**ABOUT THIS EXERCISE**
Scan the lines below and report each one containing "that" by copying it.

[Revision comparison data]
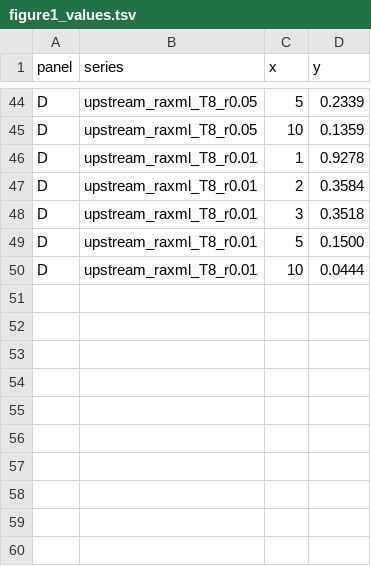
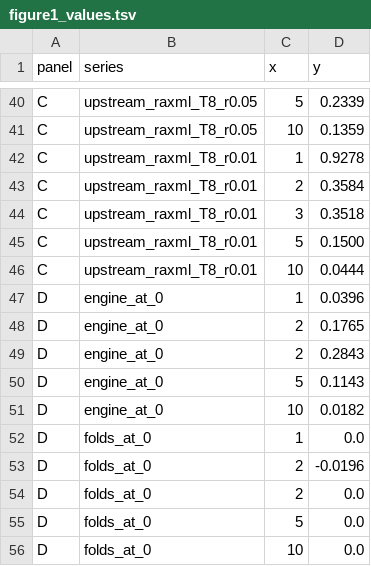
Before and after one commit to Aaramis/MislabelBench, a TSV file: results/figure1_values.tsv, drawn as a sheet; only a part is shown, gaps mark what is left out; addresses are those after the commit; the diff covers the shown part only; the diff names each change by its address in the sheet, - before the commit and + after, or states it on an @@ line.

Commit message:
Give every panel a sentence of the text to carry
Two of the four panels supported nothing the manuscript says. The per-stage
scaling bars answered a question the Evaluation section does not ask, and the
exclusion column's filtering curves belong to an analysis that moved to the
supplement when the main text was cut to its essentials.

They are replaced by the two results the text does rest on and the figure did not
show: recall against the share of a sequence's surviving relatives that already
carry the wrong label, which is the law both tools obey and the reason half of
every injected mislabel is found by neither, and the split of the fork's
advantage into the engine's share and the fold scheme's across k. The panels now
run in the order the text makes its claims: speed, the law, the comparison, the
attribution.

The decomposition's two k=2 cells are drawn as two points with a mean through
them. Joined, they drew a vertical spike that reads as a sudden change where
there are only two seeds of one condition.

```diff
--- a/results/figure1_values.tsv
+++ b/results/figure1_values.tsv
-A40:A46 (panel): D
+A40:A46 (panel): C
+row 47: D | engine_at_0 | 1 | 0.0396
+row 48: D | engine_at_0 | 2 | 0.1765
+row 49: D | engine_at_0 | 2 | 0.2843
+row 50: D | engine_at_0 | 5 | 0.1143
+row 51: D | engine_at_0 | 10 | 0.0182
+row 52: D | folds_at_0 | 1 | 0.0
+row 53: D | folds_at_0 | 2 | -0.0196
+row 54: D | folds_at_0 | 2 | 0.0
+row 55: D | folds_at_0 | 5 | 0.0
+row 56: D | folds_at_0 | 10 | 0.0
```
Also changed, not shown: 10 added rows, 14 removed rows and 13 edited cells elsewhere in this file, 3 other files.
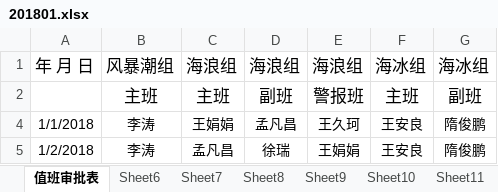
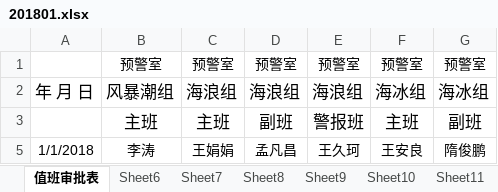
Before and after one commit to evaseemefly/RegistrationSystem, an Excel workbook: background/ftpdir/预警室/2018/01/201801.xlsx, sheet 值班审批表, drawn as a sheet; only a part is shown; the shorter side is filled out with more unchanged rows; values as stored, in another font and other column widths than the file's, no borders; the diff names each change by its address in the sheet, - before the commit and + after, or states it on an @@ line.

```diff
--- a/background/ftpdir/预警室/2018/01/201801.xlsx (sheet 值班审批表)
+++ b/background/ftpdir/预警室/2018/01/201801.xlsx (sheet 值班审批表)
+row 1:  | 预警室 | 预警室 | 预警室 | 预警室 | 预警室 | 预警室
```
Also changed, not shown: 26 other files.
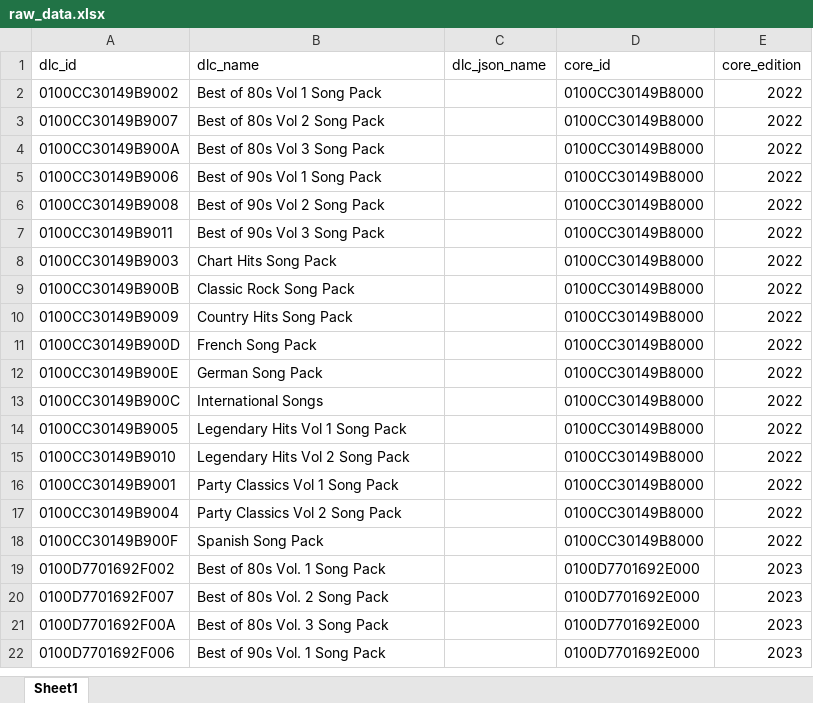
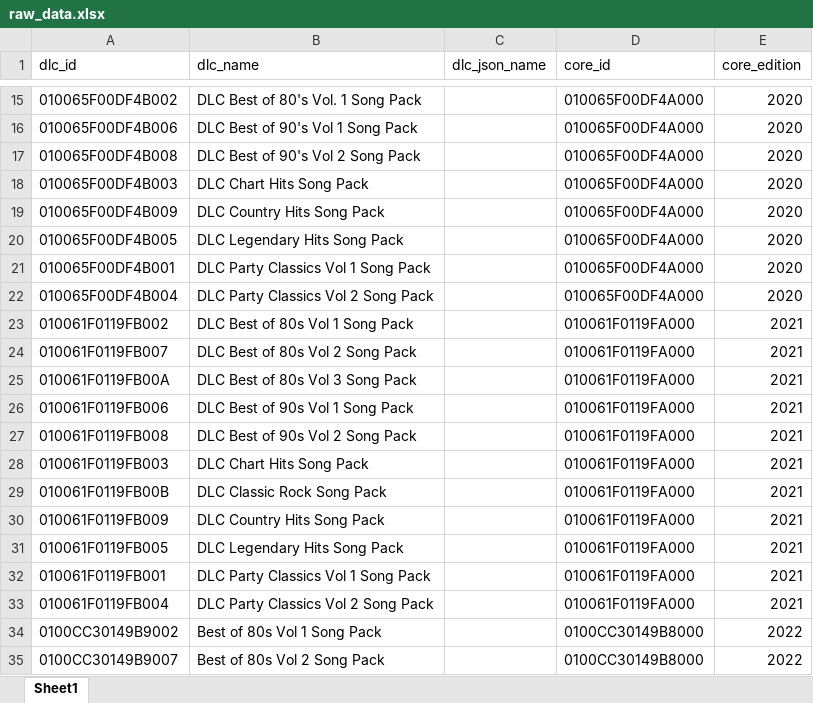
Before and after one commit to ratnapatka/ultrastar2singIt, an Excel workbook: data/repository/raw_data.xlsx, sheet Sheet1, drawn as a sheet; only a part is shown, gaps mark what is left out; the shorter side is filled out with more unchanged rows; values as stored, in another font and other column widths than the file's, no borders; the diff covers the shown part only; the diff names each change by its address in the sheet, - before the commit and + after, or states it on an @@ line.

Commit message:
add songs to list, fix 2024 fra

```diff
--- a/data/repository/raw_data.xlsx (sheet Sheet1)
+++ b/data/repository/raw_data.xlsx (sheet Sheet1)
+row 15: 010065F00DF4B002 | DLC Best of 80's Vol. 1 Song Pack |  | 010065F00DF4A000 | 2020
+row 16: 010065F00DF4B006 | DLC Best of 90's Vol 1 Song Pack |  | 010065F00DF4A000 | 2020
+row 17: 010065F00DF4B008 | DLC Best of 90's Vol 2 Song Pack |  | 010065F00DF4A000 | 2020
+row 18: 010065F00DF4B003 | DLC Chart Hits Song Pack |  | 010065F00DF4A000 | 2020
+row 19: 010065F00DF4B009 | DLC Country Hits Song Pack |  | 010065F00DF4A000 | 2020
+row 20: 010065F00DF4B005 | DLC Legendary Hits Song Pack |  | 010065F00DF4A000 | 2020
+row 21: 010065F00DF4B001 | DLC Party Classics Vol 1 Song Pack |  | 010065F00DF4A000 | 2020
+row 22: 010065F00DF4B004 | DLC Party Classics Vol 2 Song Pack |  | 010065F00DF4A000 | 2020
+row 23: 010061F0119FB002 | DLC Best of 80s Vol 1 Song Pack |  | 010061F0119FA000 | 2021
+row 24: 010061F0119FB007 | DLC Best of 80s Vol 2 Song Pack |  | 010061F0119FA000 | 2021
+row 25: 010061F0119FB00A | DLC Best of 80s Vol 3 Song Pack |  | 010061F0119FA000 | 2021
+row 26: 010061F0119FB006 | DLC Best of 90s Vol 1 Song Pack |  | 010061F0119FA000 | 2021
+row 27: 010061F0119FB008 | DLC Best of 90s Vol 2 Song Pack |  | 010061F0119FA000 | 2021
+row 28: 010061F0119FB003 | DLC Chart Hits Song Pack |  | 010061F0119FA000 | 2021
+row 29: 010061F0119FB00B | DLC Classic Rock Song Pack |  | 010061F0119FA000 | 2021
+row 30: 010061F0119FB009 | DLC Country Hits Song Pack |  | 010061F0119FA000 | 2021
+row 31: 010061F0119FB005 | DLC Legendary Hits Song Pack |  | 010061F0119FA000 | 2021
+row 32: 010061F0119FB001 | DLC Party Classics Vol 1 Song Pack |  | 010061F0119FA000 | 2021
+row 33: 010061F0119FB004 | DLC Party Classics Vol 2 Song Pack |  | 010061F0119FA000 | 2021
```
Also changed, not shown: 13 added rows, 1 removed row and 1 edited cell elsewhere in this sheet, 2 other files.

**YOUR SOLUTION**
exclusion column's filtering curves belong to an analysis that moved to the
show: recall against the share of a sequence's surviving relatives that already
them. Joined, they drew a vertical spike that reads as a sudden change where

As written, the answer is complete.